In 2011 a new book Who Killed Hammarskjöld? The UN, the Cold War and White Supremacy in Africa, by Susan Williams was released, raising new awareness around the crash. The book presented new findings, leading to the establishment of the Hammarskjöld Inquiry Trust in 2012, chaired by Lord Lea of Crondall, a former British Lord Justice of Appeal. The trustees of the inquiry included H.E. Chief Emeka Anyaoku of Nigeria, Archbishop Emeritus K.G. Hammar, Lord Marks of Henley-on-Thames Q. C., Prof. Henning Melber, Prof. Naison Ngoma, Hans Kristian Simensen, and Dr. Susan Williams.
The Trust set up the Hammarskjöld Commission, an international group of four distinguished jurists, Sir Steven Sedley (Chair), Ambassador Hans Corell, Justice Richard Goldstone and Justice Wilhelmina Thomassen. After an examination of the available evidence and interviews in Ndola with witnesses who were still alive, the commission concluded: “There is persuasive evidence that the aircraft was subjected to some form of attack or threat as it circled to land at Ndola … (and) was in fact forced into its descent by some form of hostile action.”
It recommended that the UN conduct a further investigation and seek access to relevant records held by member states.
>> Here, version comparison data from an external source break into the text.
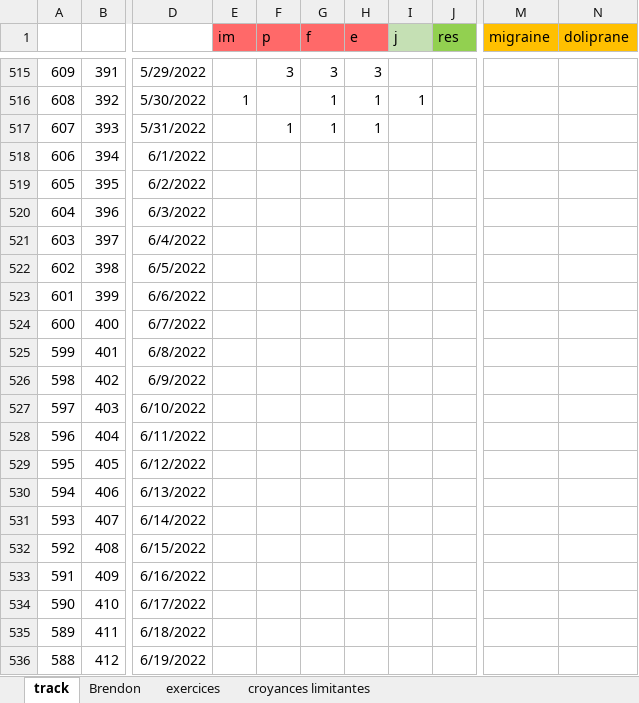
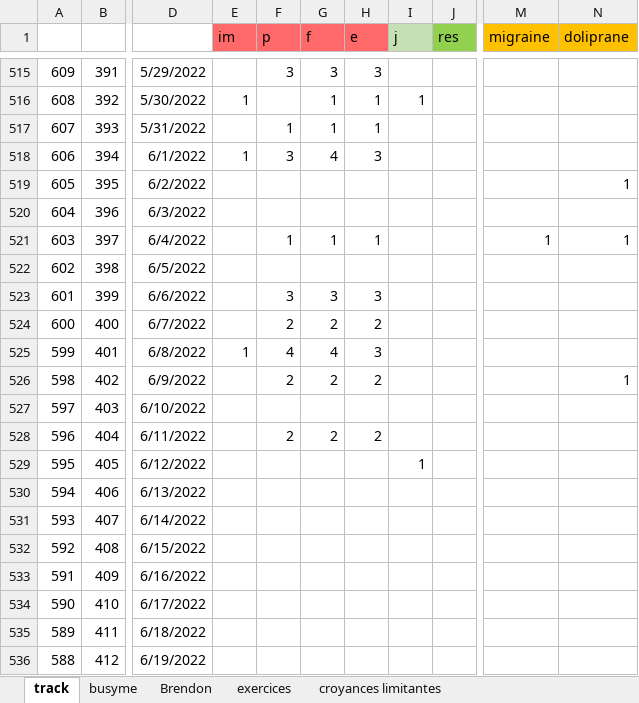
Before and after one commit to lenopgm/notes, an Excel workbook: track.xlsx, sheet track, drawn as a sheet; only a part is shown, gaps mark what is left out; values as stored, in another font and other column widths than the file's, no borders; the diff names each change by its address in the sheet, - before the commit and + after, or states it on an @@ line.

```diff
--- a/track.xlsx (sheet track)
+++ b/track.xlsx (sheet track)
+sheet tab: busyme
-E518 (im): (empty)
+E518 (im): 1
-F518 (p): (empty)
+F518 (p): 3
-G518 (f): (empty)
+G518 (f): 4
-H518 (e): (empty)
+H518 (e): 3
-N519 (doliprane): (empty)
+N519 (doliprane): 1
-F521 (p): (empty)
+F521 (p): 1
-G521 (f): (empty)
+G521 (f): 1
-H521 (e): (empty)
+H521 (e): 1
-M521 (migraine): (empty)
+M521 (migraine): 1
-N521 (doliprane): (empty)
+N521 (doliprane): 1
-F523 (p): (empty)
+F523 (p): 3
-G523 (f): (empty)
+G523 (f): 3
-H523 (e): (empty)
+H523 (e): 3
-F524 (p): (empty)
+F524 (p): 2
-G524 (f): (empty)
+G524 (f): 2
-H524 (e): (empty)
+H524 (e): 2
-E525 (im): (empty)
+E525 (im): 1
-F525 (p): (empty)
+F525 (p): 4
-G525 (f): (empty)
+G525 (f): 4
-H525 (e): (empty)
+H525 (e): 3
-F526 (p): (empty)
+F526 (p): 2
-G526 (f): (empty)
+G526 (f): 2
-H526 (e): (empty)
+H526 (e): 2
-N526 (doliprane): (empty)
+N526 (doliprane): 1
-F528 (p): (empty)
+F528 (p): 2
-G528 (f): (empty)
+G528 (f): 2
-H528 (e): (empty)
+H528 (e): 2
-I529 (j): (empty)
+I529 (j): 1
```
Also changed, not shown: 3 other files.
The commission’s report was made public on 9 September 2013. On the same day, UN Secretary-General Ban Ki-moon announced that he would closely study the findings.